The Invisibility of Structural Racism in Narratives of Detroit's Rise
A lecture by Rebecca J. Kinney (Bowling Green State University)
The 2012 documentary film, Detropia presents longtime middle-class Detroiters, artists, and an emerging “creative class.” The film’s narrative arc weaves together of a story of hope in the hard work and perseverance of individuals without regard to decades-old systemic disinvestment. In this talk I argue that the film renders invisible the structural operations of racism in Detroit’s past so its future can be imagined though a neoliberal model of individualism and hard work.
Rebecca J. Kinney is an Assistant Professor jointly appointed in the School of Cultural and Critical Studies and Department of Popular Culture at Bowling Green State University. She earned her doctorate from the University of California, San Diego in the Department of Ethnic Studies and a Bachelor’s degree from the University of Michigan with a dual concentration in American Culture and Sociology. She is currently at work on a book entitled, Detroit as Beautiful Wasteland: Race, Place, and America’s Post-Industrial Frontier.

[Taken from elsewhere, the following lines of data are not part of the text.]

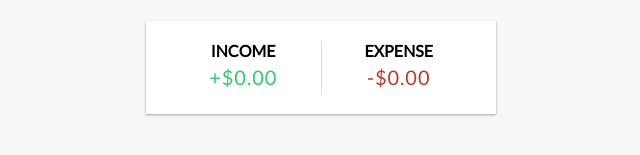
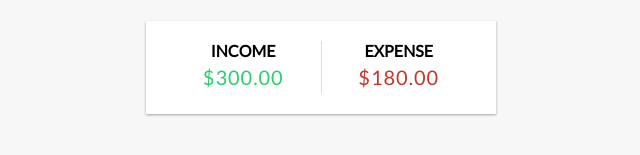
Before and after one commit to YawTeh/MERN-AlphaBudgeteers, a React (Create React App) app: page / in a window 1280 px wide. Shown: the part 136-291 px from the top of the page, without its empty margins (319-959 px from the left). Built offline with nearby package versions, Linux system fonts and the light colour scheme.

Commit message:
Implemented Self-Updated Balances Summary

```diff
--- a/src/components/IncomeExpenses.js
+++ b/src/components/IncomeExpenses.js
@@ -1,18 +1,34 @@
-import React from 'react'
+import React, { useContext } from "react";
+import { GlobalContext } from "../context/GlobalState";
 
 const IncomeExpenses = () => {
+    const { transactions } = useContext(GlobalContext);
+
+    const amounts = transactions.map((transaction) => transaction.amount);
+
+    const income = amounts
+        .filter((item) => item > 0)
+        .reduce((acc, item) => (acc += item), 0)
+        .toFixed(2);
+
+    const expense = (
+        amounts
+            .filter((item) => item < 0)
+            .reduce((acc, item) => (acc += item), 0) * -1
+    ).toFixed(2);
+
     return (
         <div className="inc-exp-container">
             <div>
                 <h4>Income</h4>
-                <p className="money plus">+$0.00</p>
+                <p className="money plus">${income}</p>
             </div>
             <div>
                 <h4>Expense</h4>
-                <p className="money minus">-$0.00</p>
+                <p className="money minus">${expense}</p>
             </div>
         </div>
-    )
-}
+    );
+};
 
-export default IncomeExpenses
+export default IncomeExpenses;
```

Presented by American Cultures/Ethnic Studies, International/Domestic Adoption Association with sponsorship from the Department of American Culture